Start of Block

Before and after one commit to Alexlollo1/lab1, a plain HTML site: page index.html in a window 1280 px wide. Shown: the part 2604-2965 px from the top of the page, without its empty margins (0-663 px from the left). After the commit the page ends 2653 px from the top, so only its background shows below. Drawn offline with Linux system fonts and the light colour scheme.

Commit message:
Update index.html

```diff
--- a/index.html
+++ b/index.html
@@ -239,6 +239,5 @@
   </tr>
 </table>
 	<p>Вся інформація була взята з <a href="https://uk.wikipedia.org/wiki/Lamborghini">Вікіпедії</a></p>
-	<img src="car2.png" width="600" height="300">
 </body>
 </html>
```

End of Block

### TASK STATEMENT
Work out how many lines in the records above hold the string "index", then give only that count.

### EXPECTED ANSWER
4